WORK TO COMPLETE
Using the listing below, extract each line that has the word "Manuscript" in it.

GIVEN INFORMATION
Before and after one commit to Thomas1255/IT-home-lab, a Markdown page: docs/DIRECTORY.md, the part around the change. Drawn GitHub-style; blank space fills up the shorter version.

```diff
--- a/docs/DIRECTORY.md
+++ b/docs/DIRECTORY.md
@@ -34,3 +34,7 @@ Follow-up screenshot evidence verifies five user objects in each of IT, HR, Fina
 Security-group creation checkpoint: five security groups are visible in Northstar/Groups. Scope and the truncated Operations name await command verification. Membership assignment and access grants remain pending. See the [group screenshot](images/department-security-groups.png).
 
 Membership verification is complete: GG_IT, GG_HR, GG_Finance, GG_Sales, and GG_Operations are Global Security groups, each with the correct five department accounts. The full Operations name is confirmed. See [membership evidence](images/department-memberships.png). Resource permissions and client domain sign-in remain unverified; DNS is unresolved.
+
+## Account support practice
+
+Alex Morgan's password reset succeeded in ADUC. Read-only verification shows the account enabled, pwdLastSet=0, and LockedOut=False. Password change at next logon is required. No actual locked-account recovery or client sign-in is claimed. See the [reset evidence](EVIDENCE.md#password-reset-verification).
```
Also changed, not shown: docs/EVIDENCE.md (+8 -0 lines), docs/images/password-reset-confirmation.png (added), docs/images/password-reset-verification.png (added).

==

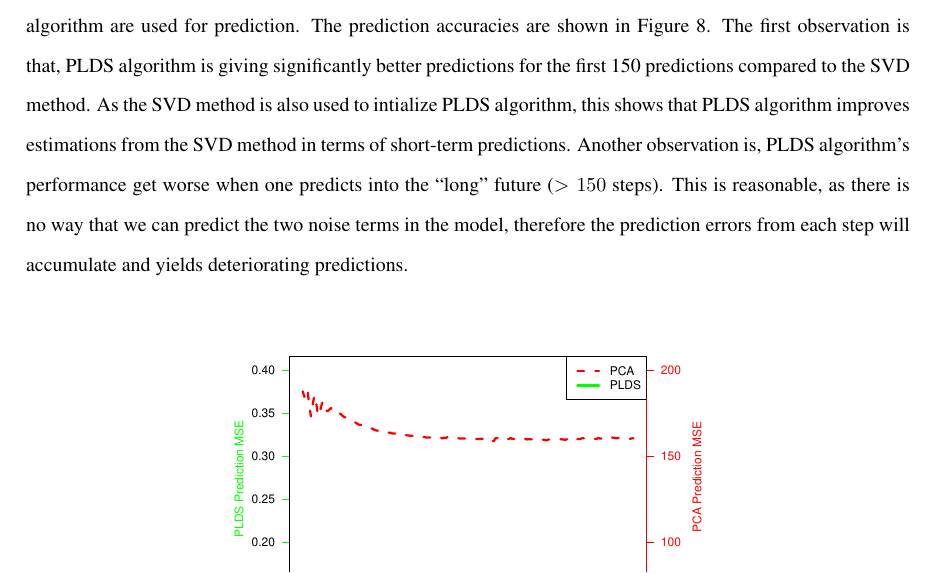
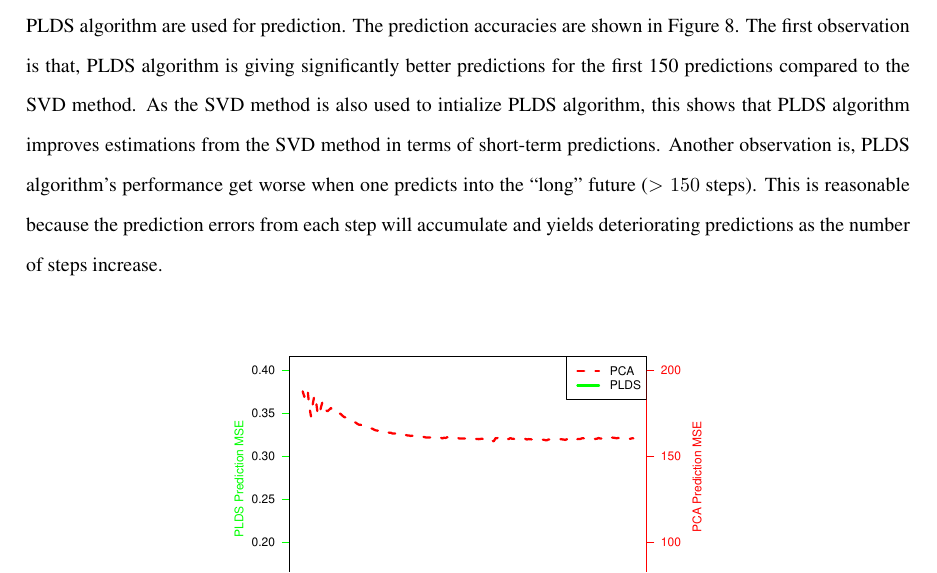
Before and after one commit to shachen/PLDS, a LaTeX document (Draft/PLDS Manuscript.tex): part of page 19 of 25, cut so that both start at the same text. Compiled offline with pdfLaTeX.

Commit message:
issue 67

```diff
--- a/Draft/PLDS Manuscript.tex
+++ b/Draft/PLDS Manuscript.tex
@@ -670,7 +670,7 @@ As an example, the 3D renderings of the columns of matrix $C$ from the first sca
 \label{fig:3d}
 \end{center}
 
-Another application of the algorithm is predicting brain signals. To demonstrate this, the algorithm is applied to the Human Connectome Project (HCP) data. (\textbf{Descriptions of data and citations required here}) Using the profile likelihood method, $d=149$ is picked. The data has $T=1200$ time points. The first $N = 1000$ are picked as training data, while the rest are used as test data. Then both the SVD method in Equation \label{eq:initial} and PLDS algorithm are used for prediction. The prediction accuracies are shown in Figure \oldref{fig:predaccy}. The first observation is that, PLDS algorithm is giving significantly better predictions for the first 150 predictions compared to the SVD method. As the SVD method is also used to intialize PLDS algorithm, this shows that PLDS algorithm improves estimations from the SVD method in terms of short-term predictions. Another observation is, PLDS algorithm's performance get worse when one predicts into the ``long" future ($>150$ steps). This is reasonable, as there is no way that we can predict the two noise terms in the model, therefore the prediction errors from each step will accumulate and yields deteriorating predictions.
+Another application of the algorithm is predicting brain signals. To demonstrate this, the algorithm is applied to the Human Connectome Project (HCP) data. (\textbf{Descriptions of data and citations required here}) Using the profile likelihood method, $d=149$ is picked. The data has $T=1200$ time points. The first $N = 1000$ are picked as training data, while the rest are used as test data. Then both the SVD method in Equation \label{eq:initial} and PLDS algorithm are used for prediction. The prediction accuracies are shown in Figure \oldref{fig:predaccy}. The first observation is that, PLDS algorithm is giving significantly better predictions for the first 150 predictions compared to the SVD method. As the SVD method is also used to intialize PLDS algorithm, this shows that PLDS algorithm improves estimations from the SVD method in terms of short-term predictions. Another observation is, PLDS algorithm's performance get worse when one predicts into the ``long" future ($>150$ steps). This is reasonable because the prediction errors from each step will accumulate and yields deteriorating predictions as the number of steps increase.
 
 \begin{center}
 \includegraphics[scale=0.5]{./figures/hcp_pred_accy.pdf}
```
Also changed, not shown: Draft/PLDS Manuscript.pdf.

...

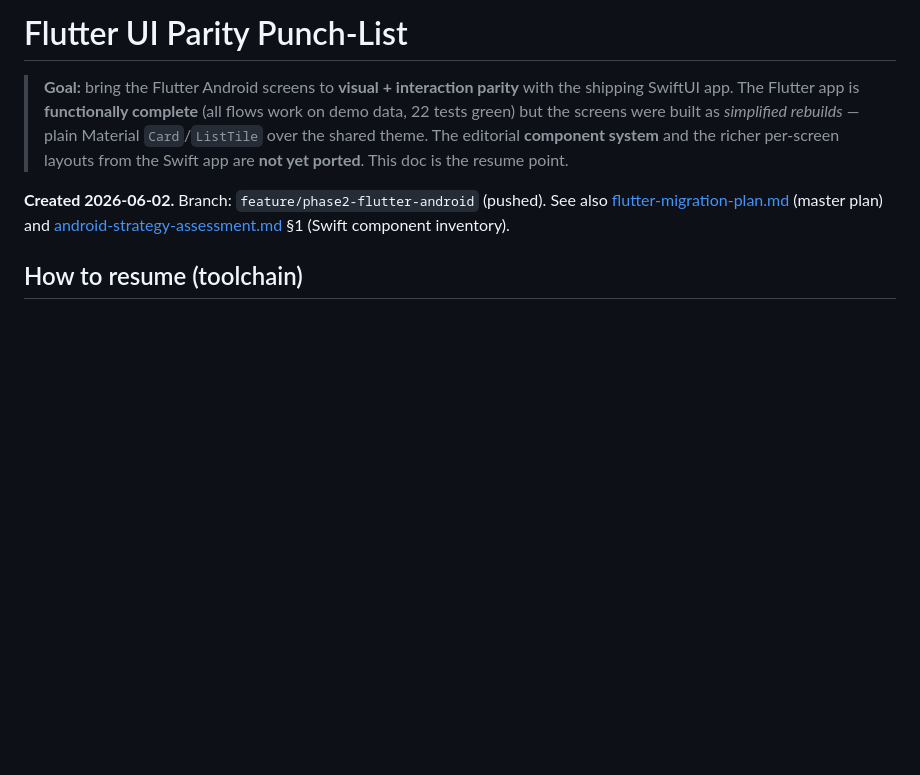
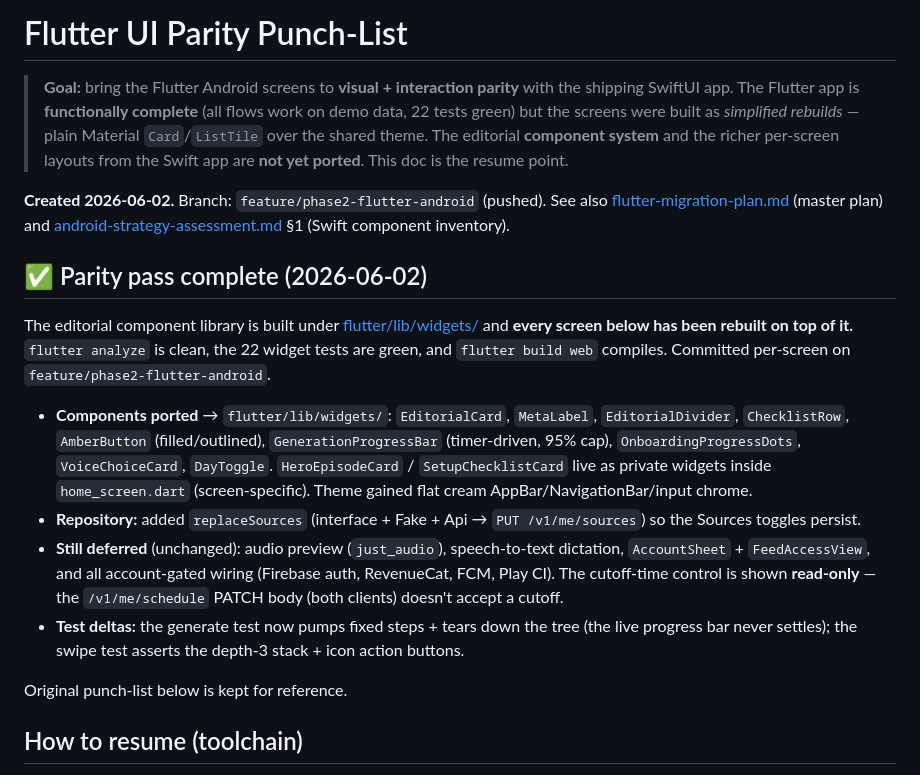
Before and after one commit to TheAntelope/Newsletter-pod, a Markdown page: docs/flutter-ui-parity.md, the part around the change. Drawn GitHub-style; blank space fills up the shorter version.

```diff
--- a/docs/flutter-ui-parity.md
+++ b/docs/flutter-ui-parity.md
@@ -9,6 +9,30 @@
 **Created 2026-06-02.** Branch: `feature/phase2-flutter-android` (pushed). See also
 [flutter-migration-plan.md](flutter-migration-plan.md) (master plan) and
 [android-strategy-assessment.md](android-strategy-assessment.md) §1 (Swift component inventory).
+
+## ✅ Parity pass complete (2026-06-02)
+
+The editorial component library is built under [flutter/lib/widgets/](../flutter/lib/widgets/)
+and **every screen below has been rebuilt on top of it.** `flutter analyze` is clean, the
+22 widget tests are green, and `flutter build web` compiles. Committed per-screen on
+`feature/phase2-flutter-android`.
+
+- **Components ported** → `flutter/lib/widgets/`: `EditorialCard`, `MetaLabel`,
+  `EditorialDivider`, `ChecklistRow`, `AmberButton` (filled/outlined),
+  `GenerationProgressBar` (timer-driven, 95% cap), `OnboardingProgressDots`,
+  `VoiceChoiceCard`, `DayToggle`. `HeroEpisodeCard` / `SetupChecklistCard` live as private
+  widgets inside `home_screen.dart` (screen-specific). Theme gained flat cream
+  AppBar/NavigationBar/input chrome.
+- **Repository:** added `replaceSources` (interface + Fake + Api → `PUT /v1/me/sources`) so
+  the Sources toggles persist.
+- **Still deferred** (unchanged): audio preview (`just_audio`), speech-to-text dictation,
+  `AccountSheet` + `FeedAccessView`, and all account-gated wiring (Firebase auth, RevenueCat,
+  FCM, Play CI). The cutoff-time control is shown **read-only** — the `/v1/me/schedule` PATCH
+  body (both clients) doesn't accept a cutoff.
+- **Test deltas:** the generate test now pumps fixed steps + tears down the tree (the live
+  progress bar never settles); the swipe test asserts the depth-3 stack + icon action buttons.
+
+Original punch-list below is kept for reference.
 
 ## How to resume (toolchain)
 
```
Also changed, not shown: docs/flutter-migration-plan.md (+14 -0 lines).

TASK RESPONSE
Before and after one commit to shachen/PLDS, a LaTeX document (Draft/PLDS Manuscript.tex): part of page 19 of 25, cut so that both start at the same text. Compiled offline with pdfLaTeX.
--- a/Draft/PLDS Manuscript.tex
+++ b/Draft/PLDS Manuscript.tex
Also changed, not shown: Draft/PLDS Manuscript.pdf.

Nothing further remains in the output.